By Deniz Yalcin
Technology & Innovation Writer
It was in the early 2000’s that Blackberry was the phone to have. It was not a want; it was a need. The phone, at the time, was far more advanced than anything was on the market. The “smartphone” offered superior hardware, unbeatable software, and unbreakable security.
Blackberry messaging also known as BBM, became the craze. It was common to hear someone ask, “Hey, what’s your PIN?” Or they would say, “BBM me!” People loved the phone for the extremely accurate and tactile keyboard and many struggled to think of other alternatives to “smartphones” at the time.
Fast forward to 2007, Steve Jobs had debuted the iPhone that revolutionized the platform of communication with people and the internet in the palm of your hand.

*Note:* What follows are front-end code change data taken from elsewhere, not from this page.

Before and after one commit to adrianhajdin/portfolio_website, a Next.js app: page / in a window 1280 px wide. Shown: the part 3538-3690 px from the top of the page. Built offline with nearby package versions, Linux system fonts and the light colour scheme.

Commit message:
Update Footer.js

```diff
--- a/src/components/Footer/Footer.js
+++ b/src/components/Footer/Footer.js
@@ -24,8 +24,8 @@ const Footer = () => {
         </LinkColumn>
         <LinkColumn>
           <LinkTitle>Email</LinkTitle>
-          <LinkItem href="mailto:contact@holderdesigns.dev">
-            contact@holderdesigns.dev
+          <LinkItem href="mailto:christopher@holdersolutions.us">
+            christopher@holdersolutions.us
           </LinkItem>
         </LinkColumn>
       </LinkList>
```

Apple had mastered the combination of hardware and software and even offered the security that had been the competitive advantage of Blackberry. At the time, consumers were not used to multi touch displays and were fixed on the physical keyboard. Blackberry managed to grow their market share up to about 20 percent. However, the market share had diminished at an exponential rate from 20 percent in Q1 of 2009 and just two years later the company only had 9 percent market share. Today, Blackberry only holds 0.2 percent of the smartphone markets. Furthermore, Blackberry made $20 billion in revenue while today they only make $2 billion. The great difference of revenue speaks for itself on how poorly Blackberry is doing.
Attempting to stay relevant in a market where Apple (iOS), Samsung (Android), and Google (Android) are primary competitors, Blackberry has tried quite a few comebacks. In November 2015, Blackberry released their all-new, slide up physical keyboard, Android smartphone. This was the first time Blackberry did not use their own software for their product. However, in the first quarter, only 600,000 Priv’s were sold. To put this in perspective, the Apple iPhone 6s and 6s Plus sold over 13 million units in the first weekend of sales.

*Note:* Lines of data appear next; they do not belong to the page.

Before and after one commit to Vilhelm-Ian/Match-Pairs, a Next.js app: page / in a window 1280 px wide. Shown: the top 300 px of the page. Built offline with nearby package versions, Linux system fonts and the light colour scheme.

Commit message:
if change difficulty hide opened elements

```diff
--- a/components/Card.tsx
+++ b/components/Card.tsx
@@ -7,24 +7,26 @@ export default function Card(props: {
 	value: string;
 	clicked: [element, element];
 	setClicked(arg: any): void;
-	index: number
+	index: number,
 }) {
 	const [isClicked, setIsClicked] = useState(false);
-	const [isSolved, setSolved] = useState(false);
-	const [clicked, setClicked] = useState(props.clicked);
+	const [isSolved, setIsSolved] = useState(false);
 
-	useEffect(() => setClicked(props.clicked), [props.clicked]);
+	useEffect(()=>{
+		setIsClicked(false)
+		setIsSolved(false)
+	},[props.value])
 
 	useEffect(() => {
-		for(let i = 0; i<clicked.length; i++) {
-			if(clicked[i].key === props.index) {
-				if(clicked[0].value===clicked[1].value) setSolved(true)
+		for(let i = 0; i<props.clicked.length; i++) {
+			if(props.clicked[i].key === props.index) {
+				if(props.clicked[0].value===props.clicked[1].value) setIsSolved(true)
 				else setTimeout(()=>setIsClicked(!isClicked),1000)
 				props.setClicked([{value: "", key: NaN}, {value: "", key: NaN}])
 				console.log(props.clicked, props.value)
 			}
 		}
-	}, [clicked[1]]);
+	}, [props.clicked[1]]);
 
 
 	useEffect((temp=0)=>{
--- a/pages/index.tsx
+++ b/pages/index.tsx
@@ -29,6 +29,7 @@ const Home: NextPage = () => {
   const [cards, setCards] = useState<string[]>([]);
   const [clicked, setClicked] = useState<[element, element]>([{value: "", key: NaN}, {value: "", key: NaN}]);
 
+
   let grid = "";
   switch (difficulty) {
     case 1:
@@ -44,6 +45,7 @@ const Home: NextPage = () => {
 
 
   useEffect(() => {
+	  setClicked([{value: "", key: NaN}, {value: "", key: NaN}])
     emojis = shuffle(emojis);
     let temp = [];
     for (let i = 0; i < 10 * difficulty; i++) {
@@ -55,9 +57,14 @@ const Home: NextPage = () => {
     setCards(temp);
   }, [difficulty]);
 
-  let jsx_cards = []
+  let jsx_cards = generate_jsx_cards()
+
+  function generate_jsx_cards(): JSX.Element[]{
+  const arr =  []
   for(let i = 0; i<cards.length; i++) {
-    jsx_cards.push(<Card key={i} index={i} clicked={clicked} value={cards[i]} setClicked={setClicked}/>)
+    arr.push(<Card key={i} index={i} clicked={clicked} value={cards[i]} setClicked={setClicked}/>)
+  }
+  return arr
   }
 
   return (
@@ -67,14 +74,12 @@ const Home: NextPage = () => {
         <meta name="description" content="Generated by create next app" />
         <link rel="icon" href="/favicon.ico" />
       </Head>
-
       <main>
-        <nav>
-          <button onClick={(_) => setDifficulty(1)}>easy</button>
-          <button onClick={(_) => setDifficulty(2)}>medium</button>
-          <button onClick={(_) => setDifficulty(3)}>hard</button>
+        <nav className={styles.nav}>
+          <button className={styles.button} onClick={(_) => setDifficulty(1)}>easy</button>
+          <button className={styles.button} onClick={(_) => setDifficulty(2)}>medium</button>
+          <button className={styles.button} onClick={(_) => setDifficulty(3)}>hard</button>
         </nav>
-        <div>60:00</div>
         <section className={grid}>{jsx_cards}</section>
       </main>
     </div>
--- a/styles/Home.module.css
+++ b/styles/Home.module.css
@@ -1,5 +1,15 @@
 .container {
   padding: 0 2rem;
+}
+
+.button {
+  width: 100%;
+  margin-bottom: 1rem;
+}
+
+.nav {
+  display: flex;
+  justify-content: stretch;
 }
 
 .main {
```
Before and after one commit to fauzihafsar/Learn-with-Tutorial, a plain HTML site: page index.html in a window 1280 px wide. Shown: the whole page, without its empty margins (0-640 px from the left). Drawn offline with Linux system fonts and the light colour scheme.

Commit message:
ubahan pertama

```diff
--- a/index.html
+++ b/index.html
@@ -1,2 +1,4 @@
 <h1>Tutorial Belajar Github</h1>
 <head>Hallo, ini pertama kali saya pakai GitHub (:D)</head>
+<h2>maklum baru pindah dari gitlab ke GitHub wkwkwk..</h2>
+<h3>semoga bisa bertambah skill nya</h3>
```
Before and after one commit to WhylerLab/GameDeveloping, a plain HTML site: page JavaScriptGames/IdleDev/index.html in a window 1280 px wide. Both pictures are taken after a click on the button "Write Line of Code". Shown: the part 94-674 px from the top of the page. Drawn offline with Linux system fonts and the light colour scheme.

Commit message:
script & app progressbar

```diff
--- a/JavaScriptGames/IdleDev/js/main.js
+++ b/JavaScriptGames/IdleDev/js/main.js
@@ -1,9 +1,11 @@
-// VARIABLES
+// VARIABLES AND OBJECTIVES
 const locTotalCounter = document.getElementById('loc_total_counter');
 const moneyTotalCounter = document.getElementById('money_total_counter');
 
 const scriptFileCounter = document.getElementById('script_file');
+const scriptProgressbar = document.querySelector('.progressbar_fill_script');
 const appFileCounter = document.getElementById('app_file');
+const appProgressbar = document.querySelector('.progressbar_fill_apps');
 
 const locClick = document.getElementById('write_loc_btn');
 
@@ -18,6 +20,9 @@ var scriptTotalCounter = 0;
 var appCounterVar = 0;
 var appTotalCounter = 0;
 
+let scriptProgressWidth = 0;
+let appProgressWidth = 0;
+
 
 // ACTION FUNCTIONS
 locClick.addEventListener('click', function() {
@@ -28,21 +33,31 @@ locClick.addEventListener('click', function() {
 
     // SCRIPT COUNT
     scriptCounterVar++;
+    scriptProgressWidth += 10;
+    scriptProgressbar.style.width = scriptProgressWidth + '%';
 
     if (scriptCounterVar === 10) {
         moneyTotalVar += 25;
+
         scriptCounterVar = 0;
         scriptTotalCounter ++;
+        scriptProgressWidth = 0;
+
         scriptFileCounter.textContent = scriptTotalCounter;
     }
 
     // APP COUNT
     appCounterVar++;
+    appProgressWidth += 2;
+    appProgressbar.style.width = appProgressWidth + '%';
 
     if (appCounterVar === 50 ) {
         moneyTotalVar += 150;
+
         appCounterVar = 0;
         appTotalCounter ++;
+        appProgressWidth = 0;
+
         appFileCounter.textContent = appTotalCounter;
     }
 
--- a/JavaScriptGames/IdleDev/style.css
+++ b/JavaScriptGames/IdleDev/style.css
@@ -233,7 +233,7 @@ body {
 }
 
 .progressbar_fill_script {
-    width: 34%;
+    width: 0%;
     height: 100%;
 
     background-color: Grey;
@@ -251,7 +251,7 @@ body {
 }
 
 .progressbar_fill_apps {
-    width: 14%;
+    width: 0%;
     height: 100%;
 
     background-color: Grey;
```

Most recently, Blackberry announced that they will no longer be making phones and instead they will be focusing on cloud computing, security, and enterprise software. However, this does not mean Blackberry will not license their brand for other manufacturers to make phones.
This is their last chance to make an impression on the market, and it is being perceived better than their original attempt in the market with the Priv. Though this is a positive attempt at capturing back the market and the massive customer loyalty they had in the pre-iPhone days, there is a lot Blackberry has left to prove. Only time will tell how tempted consumers are to switch from their comfortable iPhone or Android phone.
A version of this article appeared in the Tuesday, January 24th print edition.
Contact Deniz Yalcin at